In life outside of work, we’re fond of not sweating the small stuff, or at least trying not to. If we’re good about it, ignoring life’s little weights goes a long way. Wouldn’t it be nice if it worked like that in business?
In our era of digital ratings and reviews, when an organization ignores the small stuff, it doesn’t go away—it goes online.
Especially when it comes to parking, be it in a structure or on the street, there’s a lot weighing on the small stuff. But just as easily as they can hinder, the small stuff can be the easiest way to help elevate your customer service and thus your customers’ experiences.
When It Comes To Tech, Keep It Simple
Every day, new technologies emerge in industries and markets around the world. They promise to streamline experiences, reduce costs, expedite service, or increase productivity by any of a thousand different means and metrics, however fractal. And for the most part, these innovations succeed.
But sometimes they get us in trouble.
Innovative tech is one of the sexiest talking points in parking today, with most of the conversation swirling around automation as a means to streamline processes, amplify profits, and reduce human error. But automation isn’t infallible; equipment can malfunction on paying customers just as easily as it can confuse them. And when it comes to something like a faulting automated payment system blocking a hundred cars from leaving your garage after an event, you have a very narrow window of tolerance before it leads to consumer aggression toward the technology. Or, more likely, your company.
“Increasingly, the physical is being replaced by the digital, which is fundamentally changing our experiences of the everyday, and in turn, reducing our opportunities to connect,” explains Chris Allen, author over at The Conversation.
The thing is, when technology fails, that human connection is the best conciliation. And it’s by no means bad for business.
Recently, at an ACE parking lot in San Diego, we replaced an attendant booth with an automated pay station. The transition was pretty smooth throughout most of the day, except between 4:30 and 5:30, when we noticed backups occurring in the exit lane. The problem was that newer or transient customers were unfamiliar with the system, causing exiting traffic to form instead of flow. Instead of replacing the payment system with something else or providing detailed instructions for something that should be intuitive, we decided to man the booth with an ACE ambassador during peak periods. Immediately, problem solved.
Despite the prevalence and popularity of automation today, consumers still desire human interaction—not more incarnations of robotic phone systems. Something so little as offering face-to-face assistance to help customers easily get on with their day can make a big difference in their experience, resulting in good reviews and repeat business.
Power To Your People
Of course, just having employees on hand doesn’t cut it.
A common thread among companies with the high-level customer service is the autonomy (empowerment) granted to their employees. Employee empowerment “works because it changes how employees view customers—and how customers view employees,” explains customer service guru, Micah Solomon.
What’s more, the autonomy you give employees reflects the culture and the values upheld by your organization.

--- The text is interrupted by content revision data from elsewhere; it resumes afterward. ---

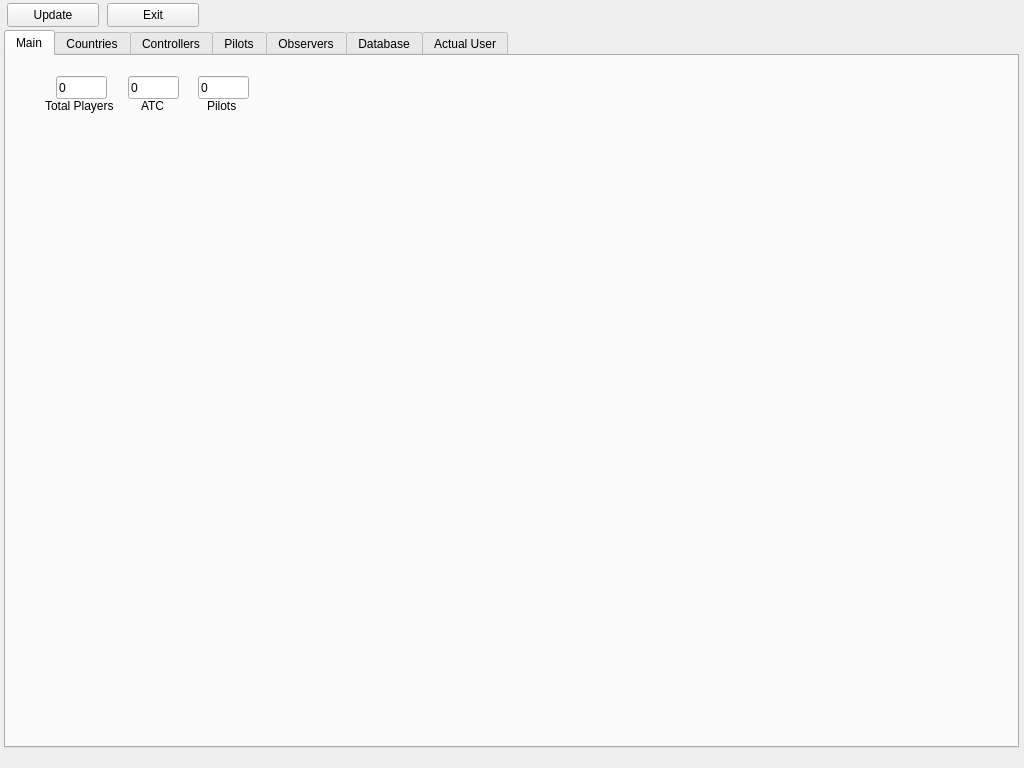
Above: QtUI/MainWindow_UI.ui from emper0r/IVAO-status before the change. Below: the same form after it.
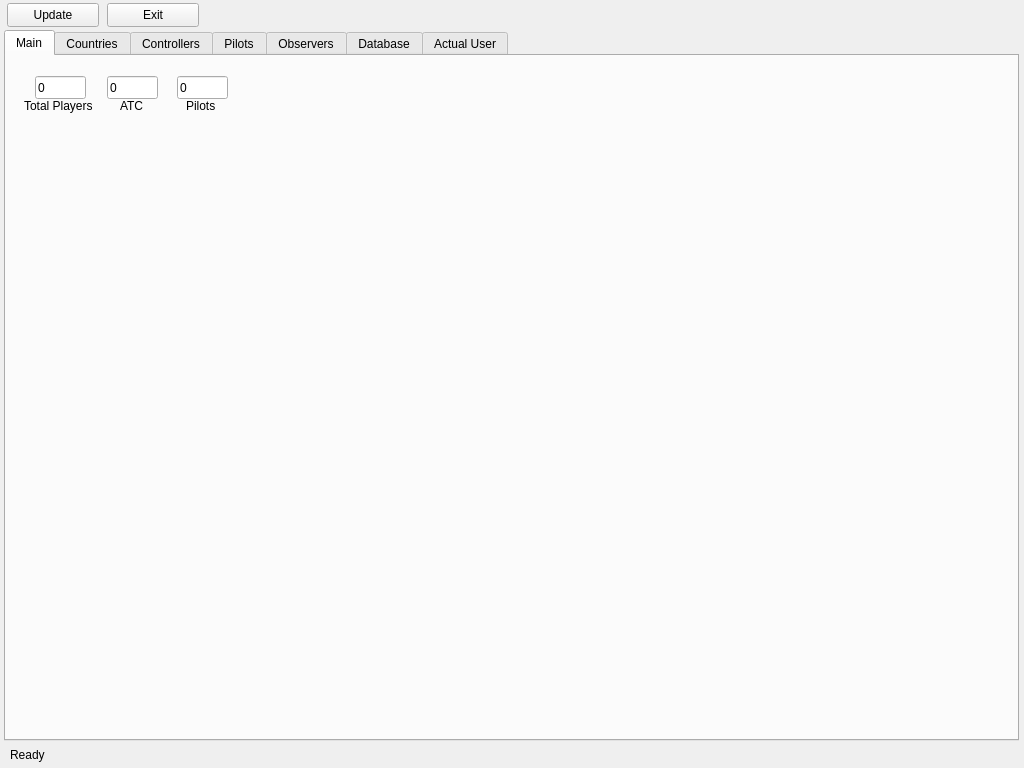
That is the form after the change.

```diff
--- a/QtUI/MainWindow_UI.ui
+++ b/QtUI/MainWindow_UI.ui
@@ -32,7 +32,7 @@
       <x>4</x>
       <y>30</y>
       <width>1015</width>
-      <height>718</height>
+      <height>711</height>
      </rect>
     </property>
     <property name="currentIndex">
@@ -48,7 +48,7 @@
       </property>
       <property name="geometry">
        <rect>
-        <x>50</x>
+        <x>29</x>
         <y>20</y>
         <width>51</width>
         <height>23</height>
@@ -67,7 +67,7 @@
       </property>
       <property name="geometry">
        <rect>
-        <x>122</x>
+        <x>101</x>
         <y>20</y>
         <width>51</width>
         <height>23</height>
@@ -86,7 +86,7 @@
       </property>
       <property name="geometry">
        <rect>
-        <x>192</x>
+        <x>171</x>
         <y>20</y>
         <width>51</width>
         <height>23</height>
@@ -102,7 +102,7 @@
      <widget class="QLabel" name="TotalPlayers_label">
       <property name="geometry">
        <rect>
-        <x>39</x>
+        <x>18</x>
         <y>40</y>
         <width>71</width>
         <height>20</height>
@@ -115,7 +115,7 @@
      <widget class="QLabel" name="TotalAtc_label">
       <property name="geometry">
        <rect>
-        <x>135</x>
+        <x>114</x>
         <y>40</y>
         <width>31</width>
         <height>20</height>
@@ -128,7 +128,7 @@
      <widget class="QLabel" name="TotalPilots_label">
       <property name="geometry">
        <rect>
-        <x>201</x>
+        <x>180</x>
         <y>40</y>
         <width>41</width>
         <height>20</height>
@@ -349,6 +349,19 @@
      <string>Exit</string>
     </property>
    </widget>
+   <widget class="QLabel" name="action_update">
+    <property name="geometry">
+     <rect>
+      <x>10</x>
+      <y>747</y>
+      <width>101</width>
+      <height>16</height>
+     </rect>
+    </property>
+    <property name="text">
+     <string>Ready</string>
+    </property>
+   </widget>
   </widget>
  </widget>
  <resources/>
```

For instance, to use ACE as another example, we’re constantly working to challenge ourselves to find solutions to mobility challenges. This manifests in an adaptation of the “If you see something, say something” slogan: ACE employees are empowered to improve the functionality of business operations instead of simply execute tasks.
This imbues employees with a sense of ownership of our overall customer experience.
Improving your customers’ experience by improving your customer service isn’t revolutionary. It’s not a paradigm shift or even something that requires additional clauses in the employee handbook. It’s a matter of making little changes—small stuff—that make a big difference to customers with places to go and people to see.